Many analyses involve understanding the relationship between two variables. Correlation is a summary statistic designed to summarize such relationships. This article discusses the idea of strong and weak correlations and introduces the concept of the *correlation coefficient*.

## Strong and weak correlations

The *scatterplot* below shows the relationship between two numeric variables. Each of the dots on the chart shows clothing manufacturer Benetton’s advertising and sales in a particular year, with the advertising expenditure shown on the horizontal (x) axis and sales are shown on the vertical (y) axis. For example, the point at the top right shows that when advertising expenditure was at about 110 Billion Lire (Italy's pre-Euro currency), its sales were above 2.8 Trillion Lire.

There is a very clear pattern evident on this scatterplot: higher amounts of advertising expenditure correspond to higher amounts of sales. In the jargon of statistics, this pattern is usually referred to as a *correlation. *That is, advertising expenditure is correlated with sales.

In the chart above it is very clear that higher levels of advertising expenditure occurred at the same time as higher levels of sales. By contrast, in the chart below, there is still evidence of correlation, but it is much weaker. All we can say from the chart below is that higher levels of exposure to advertising correspond to higher levels of purchase intention on average, but that there are many exceptions to this relationship. To use the jargon, the chart above shows a strong correlation, whereas the one below is moderate or perhaps even weak.

The two scatterplots above show a *positive correlation, *where the word "positive" indicates that, on average, high values on one variable correspond to higher values of the other. By contrast, the visualization below shows a *negative correlation, *with purchase intention decreasing as the time since the last consumption increases. The chart below shows an even stronger correlation than the earlier Benetton data. When the points line up in a straight line, that goes up or down, the correlation is referred to as a *perfect *correlation. Putting all the jargon together, the data below shows a *perfect negative correlation.*

## The correlation coefficient

It is often useful to have a more precise description of the strength of correlation than the words "weak" and "strong", so various statistics have been developed that quantify the strength of the correlation. By far the most popular of these statistics is *Pearson's Product-Moment Correlation. *This statistic is so widely used that most of the time when people use it they just refer to it as *"correlation" *or by its standard symbol the letter *r*.

Pearson's Product-Moment Correlation takes a value in the range of -1 to 1, where:

- A correlation of 1 indicates a perfect positive correlation.
- A correlation of -1 indicates a perfect negative correlation.
- A correlation of 0 indicates that there is no relationship between the different variables.
- The closer correlations are to 0, the weaker the correlations.

The charts below illustrate four examples of the correlation statistic.
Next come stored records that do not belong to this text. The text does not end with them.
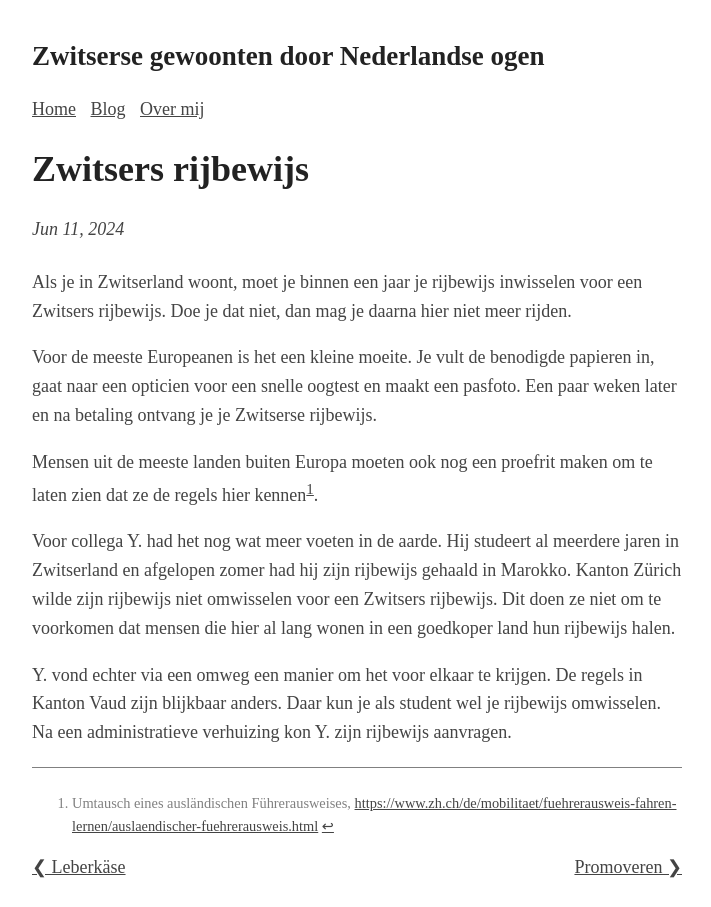
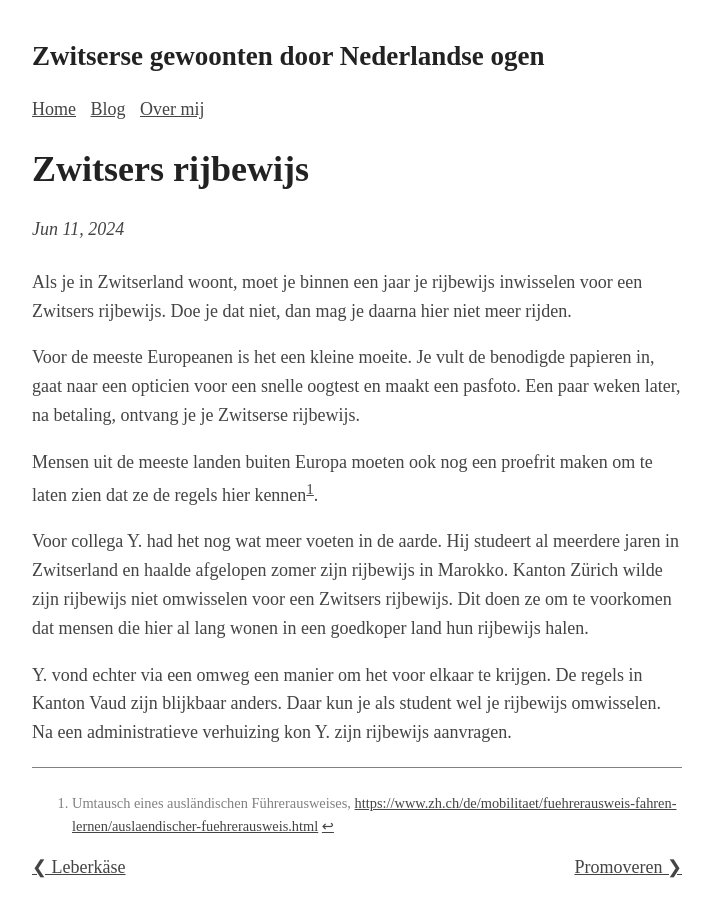
Before and after one commit to Roald87/roaldin.ch, a Jekyll site: the page built from _posts/2024-06-11-zwitsers-rijbewijs.md, in a window 1280 px wide. Shown: the whole page, without its empty margins (283-994 px from the left). Built offline with Jekyll 4.4.1, drawn with Linux system fonts in a browser that asks for light colours; comment, search, counter and statistics services are not loaded.

Commit message:
Spellcheck by ChatGPT

```diff
--- a/_posts/2024-06-11-zwitsers-rijbewijs.md
+++ b/_posts/2024-06-11-zwitsers-rijbewijs.md
@@ -6,11 +6,11 @@ image:
 
 Als je in Zwitserland woont, moet je binnen een jaar je rijbewijs inwisselen voor een Zwitsers rijbewijs. Doe je dat niet, dan mag je daarna hier niet meer rijden.
 
-Voor de meeste Europeanen is het een kleine moeite. Je vult de benodigde papieren in, gaat naar een opticien voor een snelle oogtest en maakt een pasfoto. Een paar weken later en na betaling ontvang je je Zwitserse rijbewijs.
+Voor de meeste Europeanen is het een kleine moeite. Je vult de benodigde papieren in, gaat naar een opticien voor een snelle oogtest en maakt een pasfoto. Een paar weken later, na betaling, ontvang je je Zwitserse rijbewijs.
 
 Mensen uit de meeste landen buiten Europa moeten ook nog een proefrit maken om te laten zien dat ze de regels hier kennen[^1].
 
-Voor collega Y. had het nog wat meer voeten in de aarde. Hij studeert al meerdere jaren in Zwitserland en afgelopen zomer had hij zijn rijbewijs gehaald in Marokko. Kanton Zürich wilde zijn rijbewijs niet omwisselen voor een Zwitsers rijbewijs. Dit doen ze niet om te voorkomen dat mensen die hier al lang wonen in een goedkoper land hun rijbewijs halen.
+Voor collega Y. had het nog wat meer voeten in de aarde. Hij studeert al meerdere jaren in Zwitserland en haalde afgelopen zomer zijn rijbewijs in Marokko. Kanton Zürich wilde zijn rijbewijs niet omwisselen voor een Zwitsers rijbewijs. Dit doen ze om te voorkomen dat mensen die hier al lang wonen in een goedkoper land hun rijbewijs halen.
 
 Y. vond echter via een omweg een manier om het voor elkaar te krijgen. De regels in Kanton Vaud zijn blijkbaar anders. Daar kun je als student wel je rijbewijs omwisselen. Na een administratieve verhuizing kon Y. zijn rijbewijs aanvragen.
 
```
The *p *refers to the *p*-value indicating statistical significance.

While correlation is a very useful summary statistic, it can be misleading. See Summary Statistics Can Misrepresent Data.

## Categorical data

Where the data is categorical the basic idea of correlation is still applicable (although some researchers prefer to use terms like *association* when describing categorical data). In the table below, as an example, the age *distribution* (i.e., pattern) for people without iPhones is different to that for people with iPhones. That is, the crosstab clearly reveals a relationship between the two. Thus, we can also say that these the variables used to create this table are *correlated*. If there was no relationship between these two categorical variables, we would say that they were not correlated.

## Comments

0 comments

Please sign in to leave a comment.